> [EXERCISE OBJECTIVE] All of the listing below must be repeated word for word. Pictures are the only thing to omit.

> [TASK INPUT]

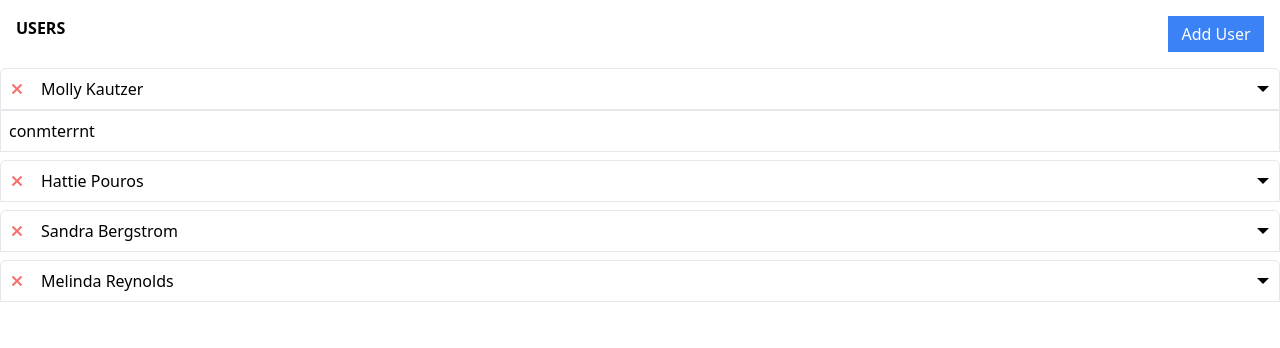
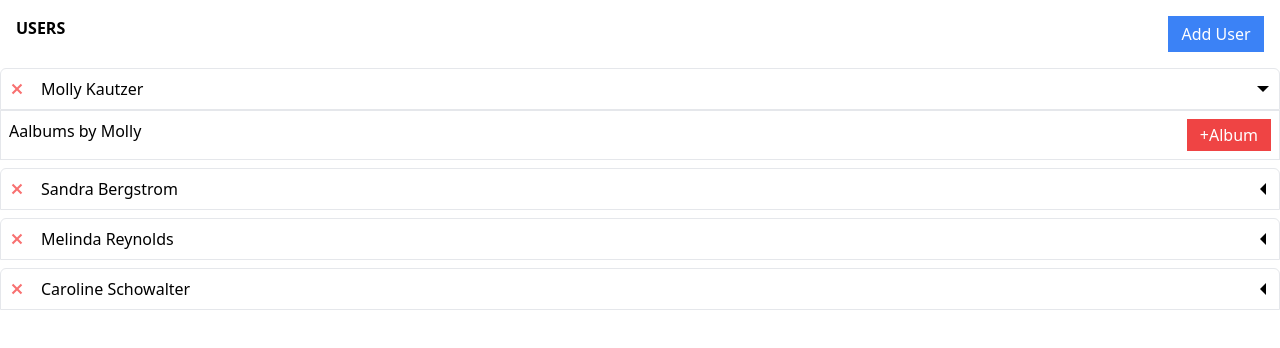
Before and after one commit to lahcenrahlaoui/fakeUsers, a React (Create React App) app: page / in a window 1280 px wide. Both pictures are taken after a click on the icon 1263 px from the left and 89 px from the top of the page. Shown: the top 348 px of the page. Built offline with nearby package versions, Linux system fonts and the light colour scheme; data requests are answered from the project's data file.

Commit message:
refactoring expand panel to ExpandPanel component

```diff
--- a/db.json
+++ b/db.json
@@ -3,10 +3,6 @@
     {
       "name": "Molly Kautzer",
       "id": 5
-    },
-    {
-      "name": "Hattie Pouros",
-      "id": 6
     },
     {
       "name": "Sandra Bergstrom",
@@ -15,6 +11,10 @@
     {
       "name": "Melinda Reynolds",
       "id": 8
+    },
+    {
+      "name": "Caroline Schowalter",
+      "id": 9
     }
   ],
   "albums": [
--- a/src/components/ExpandPanel/ExpandPanel.js
+++ b/src/components/ExpandPanel/ExpandPanel.js
@@ -1,17 +1,23 @@
-import { GoTriangleDown } from "react-icons/go";
-const ExpandPanel = ({ header, children , onClick }) => {
-    const handleClick = () =>{
-        onClick(s =>!s)
-    }
+import { GoTriangleDown, GoTriangleLeft } from "react-icons/go";
+import { useState } from "react";
+const ExpandPanel = ({ header, children }) => {
+    const [togglePanel, setTogglePanel] = useState(false);
+    const handleClick = () => {
+        setTogglePanel((state) => !state);
+    };
     return (
         <div>
             <div className=" border rounded-t-md">
                 <div className="flex p-2 justify-between items-center cursor-pointer">
                     <div className="flex">{header}</div>
-                    <GoTriangleDown onClick={handleClick}/>
+                    {togglePanel ? (
+                        <GoTriangleDown onClick={handleClick} />
+                    ) : (
+                        <GoTriangleLeft onClick={handleClick} />
+                    )}
                 </div>
             </div>
-            {children}
+            {togglePanel && <div className="p-2 border">{children}</div>}
         </div>
     );
 };
--- a/src/components/UserItem/UserItem.js
+++ b/src/components/UserItem/UserItem.js
@@ -7,12 +7,12 @@ import { deleteUser } from "../../store";
 import { useThunk } from "../../hooks/useThunk";
 
 import ExpandPanel from "../ExpandPanel/ExpandPanel";
+import Button from "../Button/Button";
 
 function UserItem({ user }) {
     const [doDeletingUser, isDeletingUser, deletingUserError] =
         useThunk(deleteUser);
 
-    const [togglePanel, setTogglePanel] = useState(false);
 
     const handleDeleteUser = () => {
         doDeletingUser(user);
@@ -32,8 +32,13 @@ function UserItem({ user }) {
     );
     return (
         <div className="mb-2">
-            <ExpandPanel header={content} onClick={setTogglePanel}>
-                {togglePanel && <div className="p-2 border">conmterrnt</div>}
+            <ExpandPanel header={content} >
+              <div className="flex justify-between">
+                 {`Aalbums by ${user.name.split(" ")[0]}`}
+                <Button danger>
+                    +Album
+                </Button>
+                </div>
             </ExpandPanel>
         </div>
     );
```
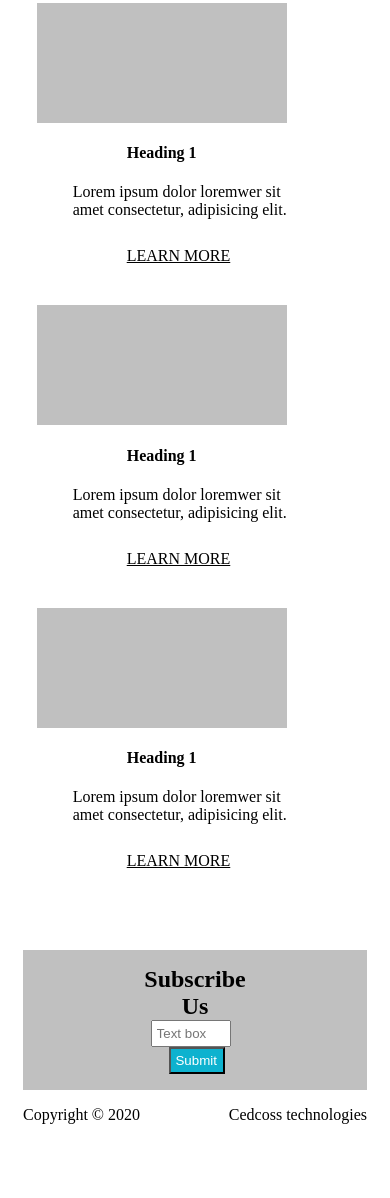
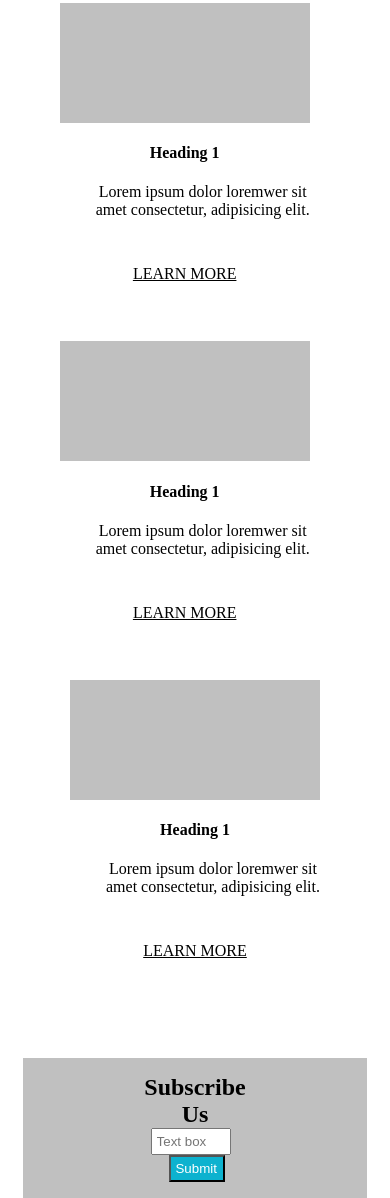
Before and after one commit to akashcedcoss/Template3, a plain HTML site: page src/index.html in a window 390 px wide. Shown: the part 653-1851 px from the top of the page. Before the commit the page ends 1793 px from the top, so only its background shows below. Drawn offline with Linux system fonts and the light colour scheme.

Commit message:
Final commit of responsive page

```diff
--- a/src/index.html
+++ b/src/index.html
@@ -34,22 +34,22 @@
         <div class="box1">
         </div>
         <h4>Heading 1</h4>
-        <div class="b1">Lorem ipsum dolor loremwer sit<br> amet consectetur, adipisicing elit.</div><br><br>
-        <a class="a1" href="#">LEARN MORE</a>
+        <div class="b1"><p class="p3">Lorem ipsum dolor loremwer sit<br> amet consectetur, adipisicing elit.</p></div><br><br>
+        <a class="a1" href="#"><p class="p3">LEARN MORE</p></a>
     </div>
     <div class="mb2">
         <div class="box2">
         </div>
         <h4>Heading 1</h4>
-        <div class="b1">Lorem ipsum dolor loremwer sit<br> amet consectetur, adipisicing elit.</div><br><br>
-        <a class="a1" href="#">LEARN MORE</a>
+        <div class="b1"><p class="p3">Lorem ipsum dolor loremwer sit<br> amet consectetur, adipisicing elit.</p></div><br><br>
+        <a class="a1" href="#"><p class="p3">LEARN MORE</p></a>
     </div>
     <div class="mb3">
         <div class="box3">
         </div>
         <h4>Heading 1</h4>
-        <div class="b1">Lorem ipsum dolor loremwer sit<br> amet consectetur, adipisicing elit.</div><br><br>
-        <a class="a1" href="#">LEARN MORE</a>
+        <div class="b1"><p class="p3">Lorem ipsum dolor loremwer sit<br> amet consectetur, adipisicing elit.</p></div><br><br>
+        <a class="a1" href="#"><p class="p3">LEARN MORE</p></a>
     </div>
     </div>
 </div>
--- a/src/style.css
+++ b/src/style.css
@@ -143,15 +143,20 @@ h2{
     /* padding-left: 40px; */
 }
 .f1{
-    float: left;
+    float: left !important;
 }
 .f2{
-    float: right;
+    float: right!important;
 }
 .bigcontain{
     overflow: hidden;
     margin: auto;
     padding: 0;
+}
+.p3{
+    margin: 0;
+    padding: 0;
+    text-align: center;
 }
 @media screen and (max-width: 760px) {
     /* For mobile phones: */
@@ -221,6 +226,20 @@ h2{
         overflow: hidden;
         margin: auto;
         padding: 0;
+        /* width: 760px;
+        display: grid; */
+        display: flex;
+    flex-direction: column;
+    align-items: center;
+    }
+    .p3{
+        margin: 0;
+        padding: 0;
+        text-align: center;
+    }
+    .b1{
+        /* padding-left: 0; */
+
     }
 
   }
```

> [TASK SOLUTION]
Before and after one commit to lahcenrahlaoui/fakeUsers, a React (Create React App) app: page / in a window 1280 px wide. Both pictures are taken after a click on the icon 1263 px from the left and 89 px from the top of the page. Shown: the top 348 px of the page. Built offline with nearby package versions, Linux system fonts and the light colour scheme; data requests are answered from the project's data file.

Commit message:
refactoring expand panel to ExpandPanel component

```diff
--- a/db.json
+++ b/db.json
@@ -3,10 +3,6 @@
     {
       "name": "Molly Kautzer",
       "id": 5
-    },
-    {
-      "name": "Hattie Pouros",
-      "id": 6
     },
     {
       "name": "Sandra Bergstrom",
@@ -15,6 +11,10 @@
     {
       "name": "Melinda Reynolds",
       "id": 8
+    },
+    {
+      "name": "Caroline Schowalter",
+      "id": 9
     }
   ],
   "albums": [
--- a/src/components/ExpandPanel/ExpandPanel.js
+++ b/src/components/ExpandPanel/ExpandPanel.js
@@ -1,17 +1,23 @@
-import { GoTriangleDown } from "react-icons/go";
-const ExpandPanel = ({ header, children , onClick }) => {
-    const handleClick = () =>{
-        onClick(s =>!s)
-    }
+import { GoTriangleDown, GoTriangleLeft } from "react-icons/go";
+import { useState } from "react";
+const ExpandPanel = ({ header, children }) => {
+    const [togglePanel, setTogglePanel] = useState(false);
+    const handleClick = () => {
+        setTogglePanel((state) => !state);
+    };
     return (
         <div>
             <div className=" border rounded-t-md">
                 <div className="flex p-2 justify-between items-center cursor-pointer">
                     <div className="flex">{header}</div>
-                    <GoTriangleDown onClick={handleClick}/>
+                    {togglePanel ? (
+                        <GoTriangleDown onClick={handleClick} />
+                    ) : (
+                        <GoTriangleLeft onClick={handleClick} />
+                    )}
                 </div>
             </div>
-            {children}
+            {togglePanel && <div className="p-2 border">{children}</div>}
         </div>
     );
 };
--- a/src/components/UserItem/UserItem.js
+++ b/src/components/UserItem/UserItem.js
@@ -7,12 +7,12 @@ import { deleteUser } from "../../store";
 import { useThunk } from "../../hooks/useThunk";
 
 import ExpandPanel from "../ExpandPanel/ExpandPanel";
+import Button from "../Button/Button";
 
 function UserItem({ user }) {
     const [doDeletingUser, isDeletingUser, deletingUserError] =
         useThunk(deleteUser);
 
-    const [togglePanel, setTogglePanel] = useState(false);
 
     const handleDeleteUser = () => {
         doDeletingUser(user);
@@ -32,8 +32,13 @@ function UserItem({ user }) {
     );
     return (
         <div className="mb-2">
-            <ExpandPanel header={content} onClick={setTogglePanel}>
-                {togglePanel && <div className="p-2 border">conmterrnt</div>}
+            <ExpandPanel header={content} >
+              <div className="flex justify-between">
+                 {`Aalbums by ${user.name.split(" ")[0]}`}
+                <Button danger>
+                    +Album
+                </Button>
+                </div>
             </ExpandPanel>
         </div>
     );
```
Before and after one commit to akashcedcoss/Template3, a plain HTML site: page src/index.html in a window 390 px wide. Shown: the part 653-1851 px from the top of the page. Before the commit the page ends 1793 px from the top, so only its background shows below. Drawn offline with Linux system fonts and the light colour scheme.

Commit message:
Final commit of responsive page

```diff
--- a/src/index.html
+++ b/src/index.html
@@ -34,22 +34,22 @@
         <div class="box1">
         </div>
         <h4>Heading 1</h4>
-        <div class="b1">Lorem ipsum dolor loremwer sit<br> amet consectetur, adipisicing elit.</div><br><br>
-        <a class="a1" href="#">LEARN MORE</a>
+        <div class="b1"><p class="p3">Lorem ipsum dolor loremwer sit<br> amet consectetur, adipisicing elit.</p></div><br><br>
+        <a class="a1" href="#"><p class="p3">LEARN MORE</p></a>
     </div>
     <div class="mb2">
         <div class="box2">
         </div>
         <h4>Heading 1</h4>
-        <div class="b1">Lorem ipsum dolor loremwer sit<br> amet consectetur, adipisicing elit.</div><br><br>
-        <a class="a1" href="#">LEARN MORE</a>
+        <div class="b1"><p class="p3">Lorem ipsum dolor loremwer sit<br> amet consectetur, adipisicing elit.</p></div><br><br>
+        <a class="a1" href="#"><p class="p3">LEARN MORE</p></a>
     </div>
     <div class="mb3">
         <div class="box3">
         </div>
         <h4>Heading 1</h4>
-        <div class="b1">Lorem ipsum dolor loremwer sit<br> amet consectetur, adipisicing elit.</div><br><br>
-        <a class="a1" href="#">LEARN MORE</a>
+        <div class="b1"><p class="p3">Lorem ipsum dolor loremwer sit<br> amet consectetur, adipisicing elit.</p></div><br><br>
+        <a class="a1" href="#"><p class="p3">LEARN MORE</p></a>
     </div>
     </div>
 </div>
--- a/src/style.css
+++ b/src/style.css
@@ -143,15 +143,20 @@ h2{
     /* padding-left: 40px; */
 }
 .f1{
-    float: left;
+    float: left !important;
 }
 .f2{
-    float: right;
+    float: right!important;
 }
 .bigcontain{
     overflow: hidden;
     margin: auto;
     padding: 0;
+}
+.p3{
+    margin: 0;
+    padding: 0;
+    text-align: center;
 }
 @media screen and (max-width: 760px) {
     /* For mobile phones: */
@@ -221,6 +226,20 @@ h2{
         overflow: hidden;
         margin: auto;
         padding: 0;
+        /* width: 760px;
+        display: grid; */
+        display: flex;
+    flex-direction: column;
+    align-items: center;
+    }
+    .p3{
+        margin: 0;
+        padding: 0;
+        text-align: center;
+    }
+    .b1{
+        /* padding-left: 0; */
+
     }
 
   }
```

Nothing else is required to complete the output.